From the Mailbag - it makes us want to vote for Nader!
I love your website and read it almost every day, but I wanted to comment on
your article about the Nissan Altima. That sounds almost like a design flaw
in the car. Yes, it is wonderful that the car wasn't badly damaged, but in
a serious accident, I think I'd rather have your friend's Honda. I'm a
mechanical engineer, and have done a lot of study on cars, so let me
explain. I'm certainly not a Ford Engineer, so remember that although I am
knowledgeable, I'm still an amateur, and car technology is always changing.
A car has a property which used to be generally called crushability.
Crushability is how much your car crushes in an accident. Remarkably
enough, crushability is a good thing! As I'm sure you know, your car is
hard, while you are soft. As a car gets hit, it should be an elastic
collision, meaning that the two cars should sort of meld into each other.
What this does is slow the two cars' momentum in relation to each other,
giving your body a chance to slow with the car. If your car bounces off the
other car like a rubber ball, you are going to hit the hard INSIDE of your
car before it can stop. That's where people most often get hurt. If you
don't wear your seatbelt, that's how you get thrown through a windshield and
break your neck. Not a good thing.
You should not have been thrown forward so hard, even in a higher speed
collision. You see, your collision was probably less than a 10 mph
collision. The high speed at which you were traveling made the accident
more dramatic, which is understandable. I've felt the same way in accidents
before. But you have to remember that if you were doing 30 mph when you
were rear-ended, you have to subtract your speed from the speed of the car
that hit you. If the old man was matching your speed at 35 when you broke
to 30, your collision was only a 5 mph one, not a 30 mph one. The real
danger at those speeds is that the other car, especially one that size,
could have knocked you out of control and into something else, like the car
ahead of you or a tree or lamp pole, or worst case, oncoming traffic. I'm
glad you guys were lucky.
If the other couple that hit you was old, they may not have even known they
did it. Their car is so big and crushable that you can barely feel a
low-speed impact even if you are expecting it. They may have hit the brakes
and thought the bump was the brakes kicking in hard. They may have done
this before and some of the damage you saw may have been old damage. Also,

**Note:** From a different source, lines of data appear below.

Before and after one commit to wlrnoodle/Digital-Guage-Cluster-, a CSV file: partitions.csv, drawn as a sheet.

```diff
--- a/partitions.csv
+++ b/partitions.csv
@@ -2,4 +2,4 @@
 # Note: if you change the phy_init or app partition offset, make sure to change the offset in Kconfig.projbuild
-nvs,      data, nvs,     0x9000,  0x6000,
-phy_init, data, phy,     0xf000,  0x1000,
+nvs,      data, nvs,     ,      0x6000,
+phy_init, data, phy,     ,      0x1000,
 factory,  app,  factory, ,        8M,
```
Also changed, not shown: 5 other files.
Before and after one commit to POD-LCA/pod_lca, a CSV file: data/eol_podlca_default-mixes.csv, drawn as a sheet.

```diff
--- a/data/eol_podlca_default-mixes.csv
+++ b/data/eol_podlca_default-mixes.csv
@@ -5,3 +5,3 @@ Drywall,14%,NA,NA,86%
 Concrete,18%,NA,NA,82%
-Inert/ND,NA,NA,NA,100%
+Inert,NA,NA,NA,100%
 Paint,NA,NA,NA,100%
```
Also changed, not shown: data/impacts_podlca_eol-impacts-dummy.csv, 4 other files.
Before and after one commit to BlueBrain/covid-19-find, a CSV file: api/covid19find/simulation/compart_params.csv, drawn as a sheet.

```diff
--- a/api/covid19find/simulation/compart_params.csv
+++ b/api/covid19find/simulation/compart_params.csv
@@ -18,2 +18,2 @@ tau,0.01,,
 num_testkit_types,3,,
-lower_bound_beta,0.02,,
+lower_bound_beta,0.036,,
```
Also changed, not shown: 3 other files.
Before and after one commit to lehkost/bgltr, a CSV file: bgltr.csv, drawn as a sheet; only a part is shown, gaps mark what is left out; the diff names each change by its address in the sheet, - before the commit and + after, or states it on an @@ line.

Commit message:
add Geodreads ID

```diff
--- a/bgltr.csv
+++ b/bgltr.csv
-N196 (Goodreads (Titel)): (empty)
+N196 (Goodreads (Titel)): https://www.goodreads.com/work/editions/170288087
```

there was probably more damage on their car because when you brake, the back
of your car lifts as the front dives. If the old couple hit the brakes too,
their front probably dove under the back of your car. Thus, their grille
hit your bumper, not their bumper. Look under your bumper for some scraping
from their bumper. That's a tell-tale sign.
I would definitely have your car thoroughly inspected, also. Don't let the
mechanic just replace the bumper. There can be extensive damage that can't
be seen, though, in this case, I doubt it. Also, your seat belts should be
checked and probably replaced. The bolts that hold seat belts are designed
to take one HUMUNGOUS impact, but ONLY one. Experts say that if you are in
a 1 mph impact in a parking lot, you should still have your seat belts
replaced, or at least the bolts checked extensively. There could be
microscopic cracks in them weakening them. You wouldn't want to have a big
accident later and and have your seat belt give out on you.
On a side note, this whole crushability thing is why I hate cars built of
that dent resistant plastic that's on most minivans now. Give me steel,
baby. You see, that plastic is great if your kid hits the car with a
baseball or in a low speed impact in a parking lot. But in a high speed
collision, it can be fatal. That's why they build those minivans with the
special steel skeleton with crumple zones. You see, that skin just
disintigrates in a high speed collision, leaving nothing between you and the
road or the other car. The companies added a solid steel frame to make up
for this. Then they realized they lost all crushability when they did this,
and the passangers (or test dummies) got pulverized by the interior of the
car. So they made these crumple zones and added air bags all over. So, the
crumple zones were basically invented to make up for the design flaws in the
dent resistant plastic skin. Pretty insane, eh?
On a second side note, if the other car was truly a 1990 cadillac, then that
would partially explain the extensive damage. It looks from your picture
like the caddy hit you low on your bumper, but that the other car's bumper
did hit yours, and not the grille, though again, I'm going from an internet
photo. However, the caddy's of the mid 80s to very early 90s are considered
the low-point of the cadillac legacy. Though cadillac would never admit it,
any long time caddy customer or cadillac oficionado will tell you that. I
don't know what happened, but several cadillacs from that era bear a
frightening resemblance to oldsmobiles and buicks of a few years before.
These are also considered by many as the worst cadillacs in terms of quality